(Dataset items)
______________________________

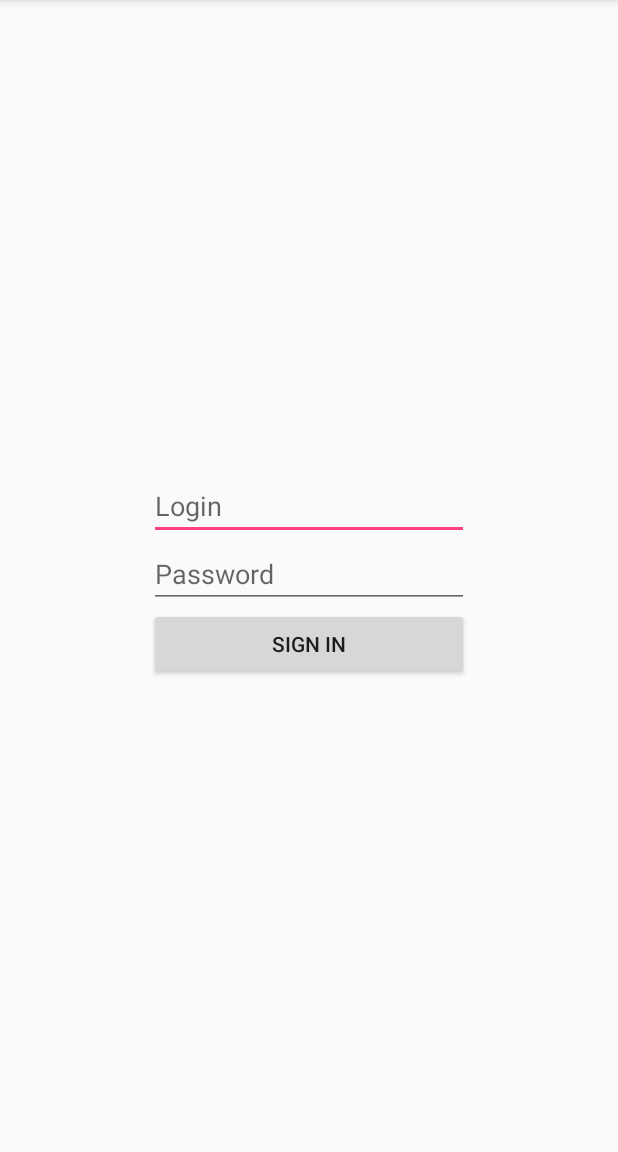
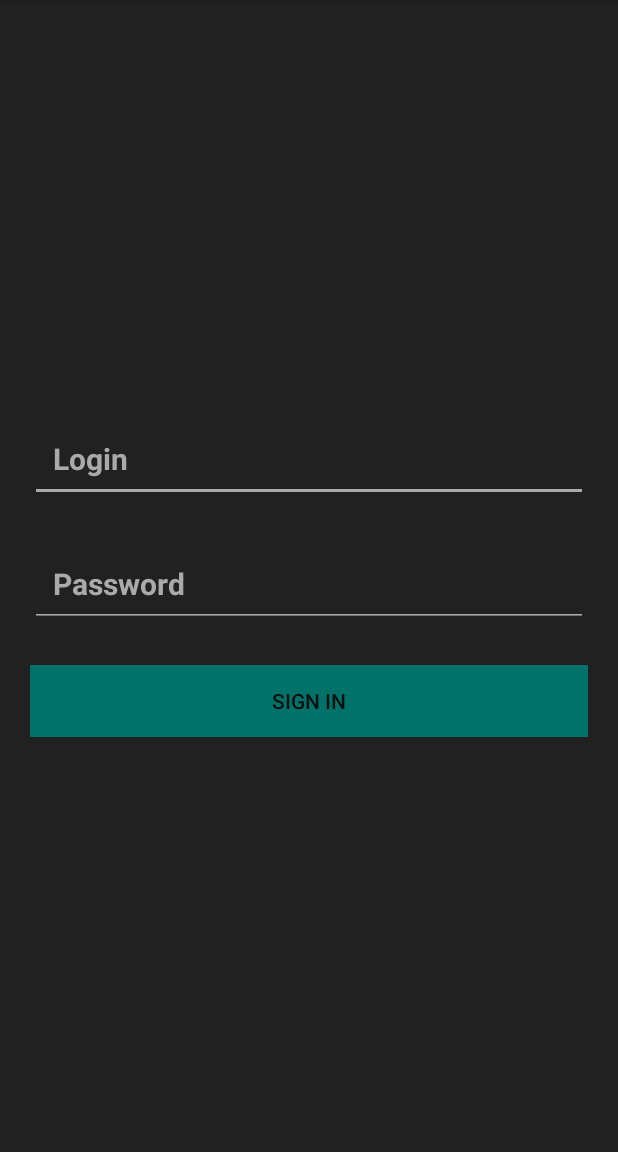
Before and after one commit to VladislavBryukhanov/AuNea-Mobile-Android_Java-FirebaseSDK, an Android app: the screen it shows after launch (MainActivity), on a phone screen of 412 x 824 dp, the part 84-1236 px from its top. Run offline under Robolectric (Android 15) with nearby library versions, the phone set to English and light mode, and no system bars; our stand-ins replace Firebase (no records; nobody signed in at launch, a user with empty details on screens opened directly).

Commit message:
fixed dialog access, improved layout, fixed userList

```diff
--- a/app/src/main/res/layout/activity_chat.xml
+++ b/app/src/main/res/layout/activity_chat.xml
@@ -9,11 +9,12 @@
 
     <EditText
         android:id="@+id/etSearch"
-        android:hint="Search"
         android:layout_width="match_parent"
         android:layout_height="wrap_content"
         android:ems="10"
-        android:inputType="textPersonName"/>
+        android:enabled="false"
+        android:hint="Search"
+        android:inputType="textPersonName" />
 
     <ListView
         android:id="@+id/lvMessages"
--- a/app/src/main/res/layout/activity_main.xml
+++ b/app/src/main/res/layout/activity_main.xml
@@ -4,35 +4,58 @@
     xmlns:tools="http://schemas.android.com/tools"
     android:layout_width="match_parent"
     android:layout_height="match_parent"
+    android:background="@color/darkTheme"
     android:orientation="vertical"
     tools:context="com.example.nameless.autoupdating.MainActivity">
 
     <LinearLayout
-        android:layout_width="wrap_content"
+        android:layout_width="match_parent"
         android:layout_height="wrap_content"
         android:layout_centerInParent="true"
+        android:layout_marginLeft="20dp"
+        android:layout_marginRight="20dp"
         android:orientation="vertical">
+        <!--android:layout_centerInParent="true"-->
 
         <EditText
             android:id="@+id/etLogin"
             android:layout_width="match_parent"
             android:layout_height="wrap_content"
+            android:layout_marginBottom="25dp"
+            android:backgroundTint="@android:color/darker_gray"
             android:ems="10"
             android:hint="Login"
+            android:padding="15dp"
+            android:singleLine="true"
+            android:textColor="#14aba8"
+            android:textColorHint="@android:color/darker_gray"
+            android:textColorLink="#00726a"
+            android:textSize="20sp"
+            android:textStyle="bold"
             tools:layout_editor_absoluteY="233dp" />
 
         <EditText
             android:id="@+id/etPassword"
             android:layout_width="match_parent"
             android:layout_height="wrap_content"
+            android:layout_marginBottom="25dp"
+            android:backgroundTint="@android:color/darker_gray"
             android:ems="10"
             android:hint="Password"
+            android:padding="15dp"
+            android:singleLine="true"
+            android:textColor="#14aba8"
+            android:textColorHint="@android:color/darker_gray"
+            android:textColorLink="#00726a"
+            android:textSize="20sp"
+            android:textStyle="bold"
             tools:layout_editor_absoluteY="233dp" />
 
         <Button
             android:id="@+id/btnSignIn"
             android:layout_width="match_parent"
             android:layout_height="wrap_content"
+            android:background="#00726a"
             android:text="Sign in" />
 
     </LinearLayout>
--- a/app/src/main/res/layout/message_item.xml
+++ b/app/src/main/res/layout/message_item.xml
@@ -17,5 +17,5 @@
         android:layout_height="wrap_content"
         android:layout_weight="1"
         android:ems="10"
-        android:inputType="textPersonName" />
+        android:inputType="textMultiLine" />
 </LinearLayout>
--- a/app/src/main/res/values/colors.xml
+++ b/app/src/main/res/values/colors.xml
@@ -3,4 +3,5 @@
     <color name="colorPrimary">#3F51B5</color>
     <color name="colorPrimaryDark">#303F9F</color>
     <color name="colorAccent">#FF4081</color>
+    <color name="darkTheme">#212121</color>
 </resources>
```
Also changed, not shown: app/src/main/java/com/example/nameless/autoupdating/Chat.java (+35 -6 lines), app/src/main/java/com/example/nameless/autoupdating/UserList.java (+5 -2 lines).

______________________________

• _Aim of the task_
When the string "inputType" appears in a line of the records above, that line is to be copied.

• _Task result_
-        android:inputType="textPersonName"/>
+        android:inputType="textPersonName" />
-        android:inputType="textPersonName" />
+        android:inputType="textMultiLine" />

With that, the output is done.